Even if you leave your job voluntarily, you may be entitled to a severance package. In some cases, you’ll also receive a payout of accrued vacation time. Both severance and paid out vacation time are treated like income and subject to the same taxes as regular wages.
Taxes and Penalties for Early Withdrawals From Retirement Accounts
If you’ve decided to retire early, understand that early withdrawals from retirement accounts may trigger taxes and penalties. As mentioned above, those younger than 59 and a half may have to pay a 10 percent penalty on any withdrawals in addition to income tax. There are certain situations, however, wherein you can make early withdrawals without penalty. Consider the rule of 55. This is an IRS provision that allows you to access funds in your 401(k) if you leave your job at age 55 or older. To qualify, you must leave your job in the calendar year you turn 55, or later. If you left your job before age 55, you will not be able to take distributions early without paying penalties.
Keep in mind that even if you are able to avoid early withdrawal penalties, you will have to pay income tax on any distributions from a 401(k) or traditional IRA. Only withdrawals from Roth accounts are tax free.
The COVID-19 pandemic changed many aspects of American work life and no doubt has contributed to seismic shifts in the workforce.

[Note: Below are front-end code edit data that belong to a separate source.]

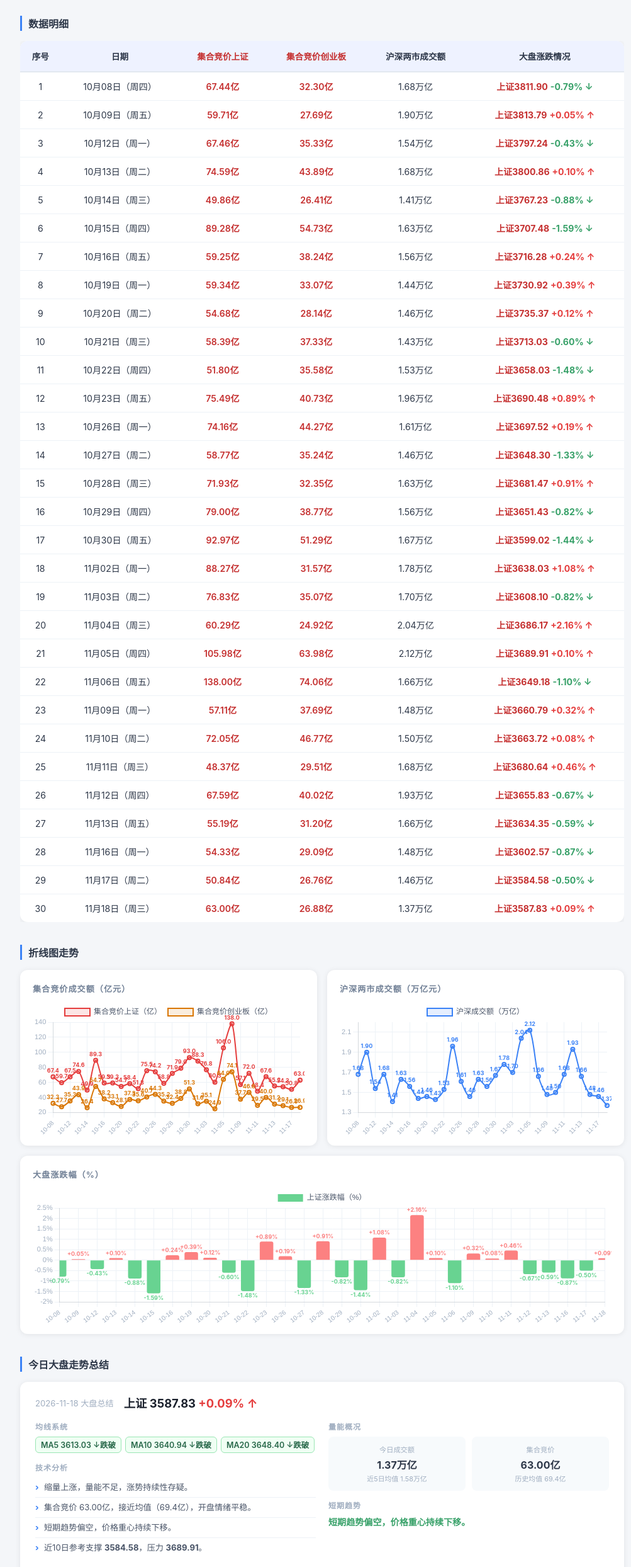
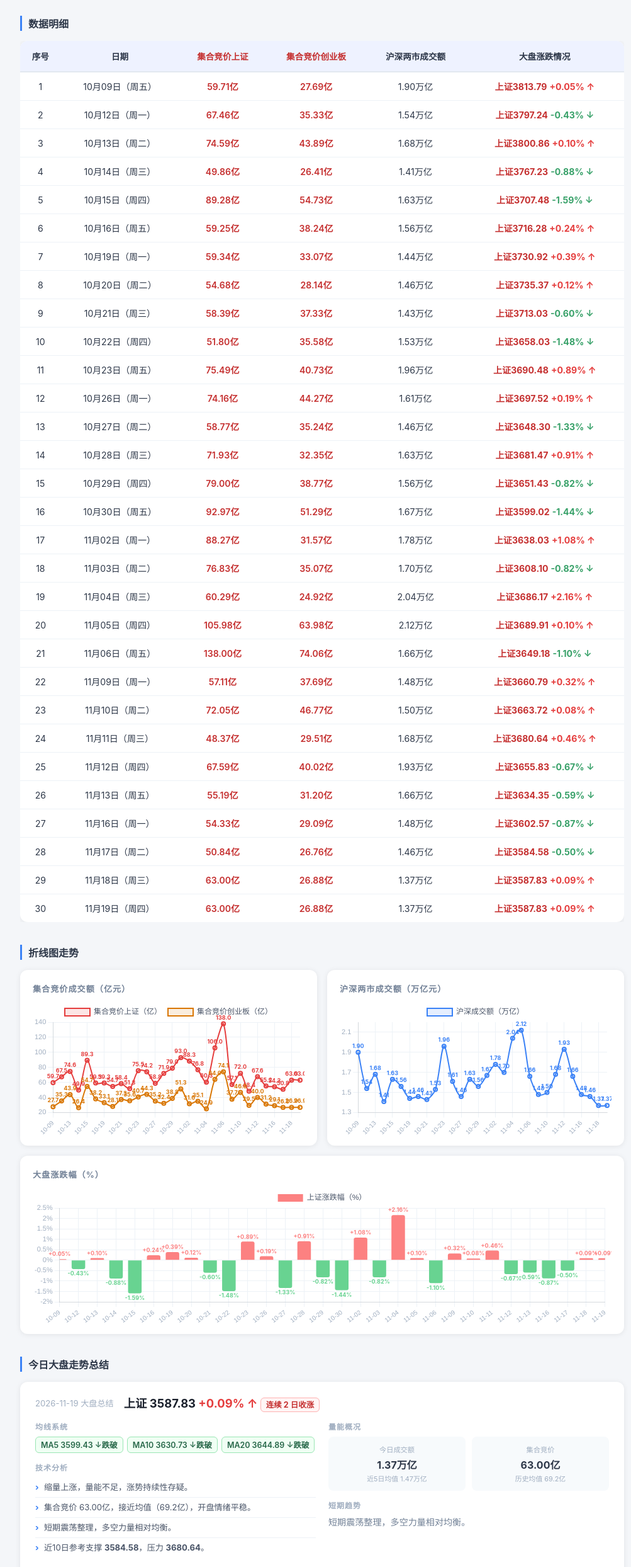
Before and after one commit to chenfei0710-source/astock-auction-tracker, a plain HTML site: page docs/index.html in a window 1280 px wide. Shown: the part 92-2580 px from the top of the page at 63% size, without its empty margins (128-1131 px from the left). Drawn offline with nearby package versions, Linux system fonts and the light colour scheme.

Commit message:
Auto-update: 2026-11-19 00:26 CST

```diff
--- a/docs/index.html
+++ b/docs/index.html
@@ -235,7 +235,7 @@
 <body>
   <div class="wrap">
     <h1>集合竞价 &amp; 大盘数据</h1>
-    <p class="meta">数据源: 腾讯行情 &nbsp;|&nbsp; 每交易日 09:26 &amp; 15:15 自动更新 &nbsp;|&nbsp; 最后更新: 2026-11-18 16:44</p>
+    <p class="meta">数据源: 腾讯行情 &nbsp;|&nbsp; 每交易日 09:26 &amp; 15:15 自动更新 &nbsp;|&nbsp; 最后更新: 2026-11-19 00:26</p>
 
     <!-- 数据明细表 -->
     <div class="section-title" style="margin-bottom:16px">数据明细</div>
@@ -254,14 +254,6 @@
         <tbody>
         <tr>
           <td>1</td>
-          <td>10月08日（周四）</td>
-          <td class="red">67.44亿</td>
-          <td class="red">32.30亿</td>
-          <td>1.68万亿</td>
-          <td><span style="color:#c53030;font-weight:700">上证3811.90</span>&nbsp;<span style="color:#38a169;font-weight:700">-0.79% ↓</span></td>
-        </tr>
-        <tr>
-          <td>2</td>
           <td>10月09日（周五）</td>
           <td class="red">59.71亿</td>
           <td class="red">27.69亿</td>
@@ -269,7 +261,7 @@
           <td><span style="color:#c53030;font-weight:700">上证3813.79</span>&nbsp;<span style="color:#e53e3e;font-weight:700">+0.05% ↑</span></td>
         </tr>
         <tr>
-          <td>3</td>
+          <td>2</td>
           <td>10月12日（周一）</td>
           <td class="red">67.46亿</td>
           <td class="red">35.33亿</td>
@@ -277,7 +269,7 @@
           <td><span style="color:#c53030;font-weight:700">上证3797.24</span>&nbsp;<span style="color:#38a169;font-weight:700">-0.43% ↓</span></td>
         </tr>
         <tr>
-          <td>4</td>
+          <td>3</td>
           <td>10月13日（周二）</td>
           <td class="red">74.59亿</td>
           <td class="red">43.89亿</td>
@@ -285,7 +277,7 @@
           <td><span style="color:#c53030;font-weight:700">上证3800.86</span>&nbsp;<span style="color:#e53e3e;font-weight:700">+0.10% ↑</span></td>
         </tr>
         <tr>
-          <td>5</td>
+          <td>4</td>
           <td>10月14日（周三）</td>
           <td class="red">49.86亿</td>
           <td class="red">26.41亿</td>
@@ -293,7 +285,7 @@
           <td><span style="color:#c53030;font-weight:700">上证3767.23</span>&nbsp;<span style="color:#38a169;font-weight:700">-0.88% ↓</span></td>
         </tr>
         <tr>
-          <td>6</td>
+          <td>5</td>
           <td>10月15日（周四）</td>
           <td class="red">89.28亿</td>
           <td class="red">54.73亿</td>
@@ -301,7 +293,7 @@
           <td><span style="color:#c53030;font-weight:700">上证3707.48</span>&nbsp;<span style="color:#38a169;font-weight:700">-1.59% ↓</span></td>
         </tr>
         <tr>
-          <td>7</td>
+          <td>6</td>
           <td>10月16日（周五）</td>
           <td class="red">59.25亿</td>
           <td class="red">38.24亿</td>
@@ -309,7 +301,7 @@
           <td><span style="color:#c53030;font-weight:700">上证3716.28</span>&nbsp;<span style="color:#e53e3e;font-weight:700">+0.24% ↑</span></td>
         </tr>
         <tr>
-          <td>8</td>
+          <td>7</td>
           <td>10月19日（周一）</td>
           <td class="red">59.34亿</td>
           <td class="red">33.07亿</td>
@@ -317,7 +309,7 @@
           <td><span style="color:#c53030;font-weight:700">上证3730.92</span>&nbsp;<span style="color:#e53e3e;font-weight:700">+0.39% ↑</span></td>
         </tr>
         <tr>
-          <td>9</td>
+          <td>8</td>
           <td>10月20日（周二）</td>
           <td class="red">54.68亿</td>
           <td class="red">28.14亿</td>
@@ -325,7 +317,7 @@
           <td><span style="color:#c53030;font-weight:700">上证3735.37</span>&nbsp;<span style="color:#e53e3e;font-weight:700">+0.12% ↑</span></td>
         </tr>
         <tr>
-          <td>10</td>
+          <td>9</td>
           <td>10月21日（周三）</td>
           <td class="red">58.39亿</td>
           <td class="red">37.33亿</td>
@@ -333,7 +325,7 @@
           <td><span style="color:#c53030;font-weight:700">上证3713.03</span>&nbsp;<span style="color:#38a169;font-weight:700">-0.60% ↓</span></td>
         </tr>
         <tr>
-          <td>11</td>
+          <td>10</td>
           <td>10月22日（周四）</td>
           <td class="red">51.80亿</td>
           <td class="red">35.58亿</td>
@@ -341,7 +333,7 @@
           <td><span style="color:#c53030;font-weight:700">上证3658.03</span>&nbsp;<span style="color:#38a169;font-weight:700">-1.48% ↓</span></td>
         </tr>
         <tr>
-          <td>12</td>
+          <td>11</td>
           <td>10月23日（周五）</td>
           <td class="red">75.49亿</td>
           <td class="red">40.73亿</td>
@@ -349,7 +341,7 @@
           <td><span style="color:#c53030;font-weight:700">上证3690.48</span>&nbsp;<span style="color:#e53e3e;font-weight:700">+0.89% ↑</span></td>
         </tr>
         <tr>
-          <td>13</td>
+          <td>12</td>
           <td>10月26日（周一）</td>
           <td class="red">74.16亿</td>
           <td class="red">44.27亿</td>
@@ -357,7 +349,7 @@
           <td><span style="color:#c53030;font-weight:700">上证3697.52</span>&nbsp;<span style="color:#e53e3e;font-weight:700">+0.19% ↑</span></td>
         </tr>
         <tr>
-          <td>14</td>
+          <td>13</td>
           <td>10月27日（周二）</td>
           <td class="red">58.77亿</td>
           <td class="red">35.24亿</td>
@@ -365,7 +357,7 @@
           <td><span style="color:#c53030;font-weight:700">上证3648.30</span>&nbsp;<span style="color:#38a169;font-weight:700">-1.33% ↓</span></td>
         </tr>
         <tr>
-          <td>15</td>
+          <td>14</td>
           <td>10月28日（周三）</td>
           <td class="red">71.93亿</td>
           <td class="red">32.35亿</td>
@@ -373,7 +365,7 @@
           <td><span style="color:#c53030;font-weight:700">上证3681.47</span>&nbsp;<span style="color:#e53e3e;font-weight:700">+0.91% ↑</span></td>
         </tr>
         <tr>
-          <td>16</td>
+          <td>15</td>
           <td>10月29日（周四）</td>
           <td class="red">79.00亿</td>
           <td class="red">38.77亿</td>
@@ -381,7 +373,7 @@
           <td><span style="color:#c53030;font-weight:700">上证3651.43</span>&nbsp;<span style="color:#38a169;font-weight:700">-0.82% ↓</span></td>
         </tr>
         <tr>
-          <td>17</td>
+          <td>16</td>
           <td>10月30日（周五）</td>
           <td class="red">92.97亿</td>
           <td class="red">51.29亿</td>
@@ -389,7 +381,7 @@
           <td><span style="color:#c53030;font-weight:700">上证3599.02</span>&nbsp;<span style="color:#38a169;font-weight:700">-1.44% ↓</span></td>
         </tr>
         <tr>
-          <td>18</td>
+          <td>17</td>
           <td>11月02日（周一）</td>
           <td class="red">88.27亿</td>
           <td class="red">31.57亿</td>
@@ -397,7 +389,7 @@
           <td><span style="color:#c53030;font-weight:700">上证3638.03</span>&nbsp;<span style="color:#e53e3e;font-weight:700">+1.08% ↑</span></td>
         </tr>
         <tr>
-          <td>19</td>
+          <td>18</td>
           <td>11月03日（周二）</td>
           <td class="red">76.83亿</td>
           <td class="red">35.07亿</td>
@@ -405,7 +397,7 @@
           <td><span style="color:#c53030;font-weight:700">上证3608.10</span>&nbsp;<span style="color:#38a169;font-weight:700">-0.82% ↓</span></td>
         </tr>
         <tr>
-          <td>20</td>
+          <td>19</td>
           <td>11月04日（周三）</td>
           <td class="red">60.29亿</td>
           <td class="red">24.92亿</td>
@@ -413,7 +405,7 @@
           <td><span style="color:#c53030;font-weight:700">上证3686.17</span>&nbsp;<span style="color:#e53e3e;font-weight:700">+2.16% ↑</span></td>
         </tr>
         <tr>
-          <td>21</td>
+          <td>20</td>
           <td>11月05日（周四）</td>
           <td class="red">105.98亿</td>
           <td class="red">63.98亿</td>
@@ -421,7 +413,7 @@
           <td><span style="color:#c53030;font-weight:700">上证3689.91</span>&nbsp;<span style="color:#e53e3e;font-weight:700">+0.10% ↑</span></td>
         </tr>
         <tr>
-          <td>22</td>
+          <td>21</td>
           <td>11月06日（周五）</td>
           <td class="red">138.00亿</td>
           <td class="red">74.06亿</td>
@@ -429,7 +421,7 @@
           <td><span style="color:#c53030;font-weight:700">上证3649.18</span>&nbsp;<span style="color:#38a169;font-weight:700">-1.10% ↓</span></td>
         </tr>
         <tr>
-          <td>23</td>
+          <td>22</td>
           <td>11月09日（周一）</td>
           <td class="red">57.11亿</td>
           <td class="red">37.69亿</td>
@@ -437,7 +429,7 @@
           <td><span style="color:#c53030;font-weight:700">上证3660.79</span>&nbsp;<span style="color:#e53e3e;font-weight:700">+0.32% ↑</span></td>
         </tr>
         <tr>
-          <td>24</td>
+          <td>23</td>
           <td>11月10日（周二）</td>
           <td class="red">72.05亿</td>
           <td class="red">46.77亿</td>
@@ -445,7 +437,7 @@
           <td><span style="color:#c53030;font-weight:700">上证3663.72</span>&nbsp;<span style="color:#e53e3e;font-weight:700">+0.08% ↑</span></td>
         </tr>
         <tr>
-          <td>25</td>
+          <td>24</td>
           <td>11月11日（周三）</td>
           <td class="red">48.37亿</td>
           <td class="red">29.51亿</td>
@@ -453,7 +445,7 @@
           <td><span style="color:#c53030;font-weight:700">上证3680.64</span>&nbsp;<span style="color:#e53e3e;font-weight:700">+0.46% ↑</span></td>
         </tr>
         <tr>
-          <td>26</td>
+          <td>25</td>
           <td>11月12日（周四）</td>
           <td class="red">67.59亿</td>
           <td class="red">40.02亿</td>
@@ -461,7 +453,7 @@
           <td><span style="color:#c53030;font-weight:700">上证3655.83</span>&nbsp;<span style="color:#38a169;font-weight:700">-0.67% ↓</span></td>
         </tr>
         <tr>
-          <td>27</td>
+          <td>26</td>
           <td>11月13日（周五）</td>
           <td class="red">55.19亿</td>
           <td class="red">31.20亿</td>
@@ -469,7 +461,7 @@
           <td><span style="color:#c53030;font-weight:700">上证3634.35</span>&nbsp;<span style="color:#38a169;font-weight:700">-0.59% ↓</span></td>
         </tr>
         <tr>
-          <td>28</td>
+          <td>27</td>
           <td>11月16日（周一）</td>
           <td class="red">54.33亿</td>
           <td class="red">29.09亿</td>
@@ -477,7 +469,7 @@
           <td><span style="color:#c53030;font-weight:700">上证3602.57</span>&nbsp;<span style="color:#38a169;font-weight:700">-0.87% ↓</span></td>
         </tr>
         <tr>
-          <td>29</td>
+          <td>28</td>
           <td>11月17日（周二）</td>
           <td class="red">50.84亿</td>
           <td class="red">26.76亿</td>
@@ -485,8 +477,16 @@
           <td><span style="color:#c53030;font-weight:700">上证3584.58</span>&nbsp;<span style="color:#38a169;font-weight:700">-0.50% ↓</span></td>
         </tr>
         <tr>
+          <td>29</td>
+          <td>11月18日（周三）</td>
+          <td class="red">63.00亿</td>
+          <td class="red">26.88亿</td>
+          <td>1.37万亿</td>
+          <td><span style="color:#c53030;font-weight:700">上证3587.83</span>&nbsp;<span style="color:#e53e3e;font-weight:700">+0.09% ↑</span></td>
+        </tr>
+        <tr>
           <td>30</td>
-          <td>11月18日（周三）</td>
+          <td>11月19日（周四）</td>
           <td class="red">63.00亿</td>
           <td class="red">26.88亿</td>
           <td>1.37万亿</td>
@@ -522,19 +522,19 @@
 
 <div class="summary-section">
   <div class="sum-header">
-    <div class="sum-date">2026-11-18 大盘总结</div>
+    <div class="sum-date">2026-11-19 大盘总结</div>
     <div class="sum-close">
       上证 <strong>3587.83</strong>
       <span class="pos"> +0.09% ↑</span>
-
+      <span class="tag-up">连续 <strong>2</strong> 日收涨</span>
     </div>
   </div>
   <div class="sum-body">
     <div class="sum-col">
       <div class="sum-block-title">均线系统</div>
-      <div class="ma-tags"><span class="tag-down">MA5 3613.03 ↓跌破</span> <span class="tag-down">MA10 3640.94 ↓跌破</span> <span class="tag-down">MA20 3648.40 ↓跌破</span></div>
+      <div class="ma-tags"><span class="tag-down">MA5 3599.43 ↓跌破</span> <span class="tag-down">MA10 3630.73 ↓跌破</span> <span class="tag-down">MA20 3644.89 ↓跌破</span></div>
       <div class="sum-block-title" style="margin-top:14px">技术分析</div>
-      <ul class="sum-list"><li>缩量上涨，量能不足，涨势持续性存疑。</li><li>集合竞价 63.00亿，接近均值（69.4亿），开盘情绪平稳。</li><li>短期趋势偏空，价格重心持续下移。</li><li>近10日参考支撑 <strong>3584.58</strong>，压力 <strong>3689.91</strong>。</li></ul>
+      <ul class="sum-list"><li>缩量上涨，量能不足，涨势持续性存疑。</li><li>集合竞价 63.00亿，接近均值（69.2亿），开盘情绪平稳。</li><li>短期震荡整理，多空力量相对均衡。</li><li>近10日参考支撑 <strong>3584.58</strong>，压力 <strong>3680.64</strong>。</li></ul>
     </div>
     <div class="sum-col">
       <div class="sum-block-title">量能概况</div>
@@ -542,16 +542,16 @@
         <div class="vol-card">
           <div class="vol-label">今日成交额</div>
           <div class="vol-val">1.37万亿</div>
-          <div class="vol-sub">近5日均值 1.58万亿</div>
+          <div class="vol-sub">近5日均值 1.47万亿</div>
         </div>
         <div class="vol-card">
           <div class="vol-label">集合竞价</div>
           <div class="vol-val">63.00亿</div>
-          <div class="vol-sub">历史均值 69.4亿</div>
+          <div class="vol-sub">历史均值 69.2亿</div>
         </div>
       </div>
       <div class="sum-block-title" style="margin-top:14px">短期趋势</div>
-      <p class="neg" style="font-size:0.88rem;line-height:1.6">短期趋势偏空，价格重心持续下移。</p>
+      <p class="neutral-text" style="font-size:0.88rem;line-height:1.6">短期震荡整理，多空力量相对均衡。</p>
     </div>
   </div>
   <div class="sum-ops">
@@ -570,37 +570,37 @@
     <div class="an-grid">
       <div class="an-card">
         <div class="an-label">集合竞价上证</div>
-        <div class="an-val">震荡横盘 ↔</div>
-        <div class="an-sub">近5日均值 58.2亿 vs 历史 69.4亿</div>
+        <div class="an-val">持续放量 📈</div>
+        <div class="an-sub">近5日均值 57.3亿 vs 历史 69.2亿</div>
       </div>
       <div class="an-card">
         <div class="an-label">集合竞价创业板</div>
-        <div class="an-val">震荡横盘 ↔</div>
-        <div class="an-sub">近5日均值 30.8亿 vs 历史 37.8亿</div>
+        <div class="an-val">持续放量 📈</div>
+        <div class="an-sub">近5日均值 28.2亿 vs 历史 37.4亿</div>
       </div>
       <div class="an-card">
         <div class="an-label">沪深两市成交额</div>
         <div class="an-val">持续缩量 📉</div>
-        <div class="an-sub">近5日均值 1.58万亿 vs 历史 1.63万亿</div>
+        <div class="an-sub">近5日均值 1.47万亿 vs 历史 1.63万亿</div>
       </div>
     </div>
   </div>
   <div class="analysis-block">
     <div class="an-title">🧭 策略参考</div>
-    <p class="heat-label">❄️ 近期集合竞价明显缩量（低于历史均值 16%），市场观望情绪浓厚。</p>
-    <p class='summary-p'>最新（2026-11-18）：上证集合竞价 <strong class='neg'>63.00亿</strong>（-9.2% vs 历史均值）、创业板集合竞价 <strong class='neg'>26.88亿</strong>（-28.8% vs 历史均值）</p>
-    <ul class="strategy-list"><li>集合竞价持续缩量，开盘方向不确定性较大，建议轻仓观望，等待放量信号确认方向后再入场。</li><li>创业板/上证比值接近均值，市场风险偏好中性。</li><li>集合竞价成交额与当日涨跌相关性尚不显著，需持续观察。</li></ul>
+    <p class="heat-label">❄️ 近期集合竞价明显缩量（低于历史均值 17%），市场观望情绪浓厚。</p>
+    <p class='summary-p'>最新（2026-11-19）：上证集合竞价 <strong class='neg'>63.00亿</strong>（-8.9% vs 历史均值）、创业板集合竞价 <strong class='neg'>26.88亿</strong>（-28.2% vs 历史均值）</p>
+    <ul class="strategy-list"><li>集合竞价持续缩量，开盘方向不确定性较大，建议轻仓观望，等待放量信号确认方向后再入场。</li><li>创业板/上证比值低于均值，资金偏向防御，成长股热情不足。</li><li>集合竞价成交额与当日涨跌相关性尚不显著，需持续观察。</li></ul>
     <p class="disclaimer">⚠️ 以上分析仅供参考，不构成投资建议。</p>
   </div>
 </div>
   </div>
 
   <script>
-  const LABELS   = ["10-08", "10-09", "10-12", "10-13", "10-14", "10-15", "10-16", "10-19", "10-20", "10-21", "10-22", "10-23", "10-26", "10-27", "10-28", "10-29", "10-30", "11-02", "11-03", "11-04", "11-05", "11-06", "11-09", "11-10", "11-11", "11-12", "11-13", "11-16", "11-17", "11-18"];
-  const SH_AUC   = [67.44, 59.71, 67.46, 74.59, 49.86, 89.28, 59.25, 59.34, 54.68, 58.39, 51.8, 75.49, 74.16, 58.77, 71.93, 79.0, 92.97, 88.27, 76.83, 60.29, 105.98, 138.0, 57.11, 72.05, 48.37, 67.59, 55.19, 54.33, 50.84, 63.0];
-  const CYB_AUC  = [32.3, 27.69, 35.33, 43.89, 26.41, 54.73, 38.24, 33.07, 28.14, 37.33, 35.58, 40.73, 44.27, 35.24, 32.35, 38.77, 51.29, 31.57, 35.07, 24.92, 63.98, 74.06, 37.69, 46.77, 29.51, 40.02, 31.2, 29.09, 26.76, 26.88];
-  const MKT_AMT  = [1.68, 1.9, 1.54, 1.68, 1.41, 1.63, 1.56, 1.44, 1.46, 1.43, 1.53, 1.96, 1.61, 1.46, 1.63, 1.56, 1.67, 1.78, 1.7, 2.04, 2.12, 1.66, 1.48, 1.5, 1.68, 1.93, 1.66, 1.48, 1.46, 1.37];
-  const PCT_VALS = [-0.79, 0.05, -0.43, 0.1, -0.88, -1.59, 0.24, 0.39, 0.12, -0.6, -1.48, 0.89, 0.19, -1.33, 0.91, -0.82, -1.44, 1.08, -0.82, 2.16, 0.1, -1.1, 0.32, 0.08, 0.46, -0.67, -0.59, -0.87, -0.5, 0.09];
+  const LABELS   = ["10-09", "10-12", "10-13", "10-14", "10-15", "10-16", "10-19", "10-20", "10-21", "10-22", "10-23", "10-26", "10-27", "10-28", "10-29", "10-30", "11-02", "11-03", "11-04", "11-05", "11-06", "11-09", "11-10", "11-11", "11-12", "11-13", "11-16", "11-17", "11-18", "11-19"];
+  const SH_AUC   = [59.71, 67.46, 74.59, 49.86, 89.28, 59.25, 59.34, 54.68, 58.39, 51.8, 75.49, 74.16, 58.77, 71.93, 79.0, 92.97, 88.27, 76.83, 60.29, 105.98, 138.0, 57.11, 72.05, 48.37, 67.59, 55.19, 54.33, 50.84, 63.0, 63.0];
+  const CYB_AUC  = [27.69, 35.33, 43.89, 26.41, 54.73, 38.24, 33.07, 28.14, 37.33, 35.58, 40.73, 44.27, 35.24, 32.35, 38.77, 51.29, 31.57, 35.07, 24.92, 63.98, 74.06, 37.69, 46.77, 29.51, 40.02, 31.2, 29.09, 26.76, 26.88, 26.88];
+  const MKT_AMT  = [1.9, 1.54, 1.68, 1.41, 1.63, 1.56, 1.44, 1.46, 1.43, 1.53, 1.96, 1.61, 1.46, 1.63, 1.56, 1.67, 1.78, 1.7, 2.04, 2.12, 1.66, 1.48, 1.5, 1.68, 1.93, 1.66, 1.48, 1.46, 1.37, 1.37];
+  const PCT_VALS = [0.05, -0.43, 0.1, -0.88, -1.59, 0.24, 0.39, 0.12, -0.6, -1.48, 0.89, 0.19, -1.33, 0.91, -0.82, -1.44, 1.08, -0.82, 2.16, 0.1, -1.1, 0.32, 0.08, 0.46, -0.67, -0.59, -0.87, -0.5, 0.09, 0.09];
 
   // 自定义数据标注插件（原生 Canvas 绘制，无需外部依赖）
   const inlineLabels = {
```
Also changed, not shown: auction_history.json (+8 -8 lines).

If you’ve changed careers for any reason, you may need to take some additional steps to avoid a bigger-than-usual tax bill.
A version of this article appeared in our partner magazine The Essential Tax Guide: 2023 Edition.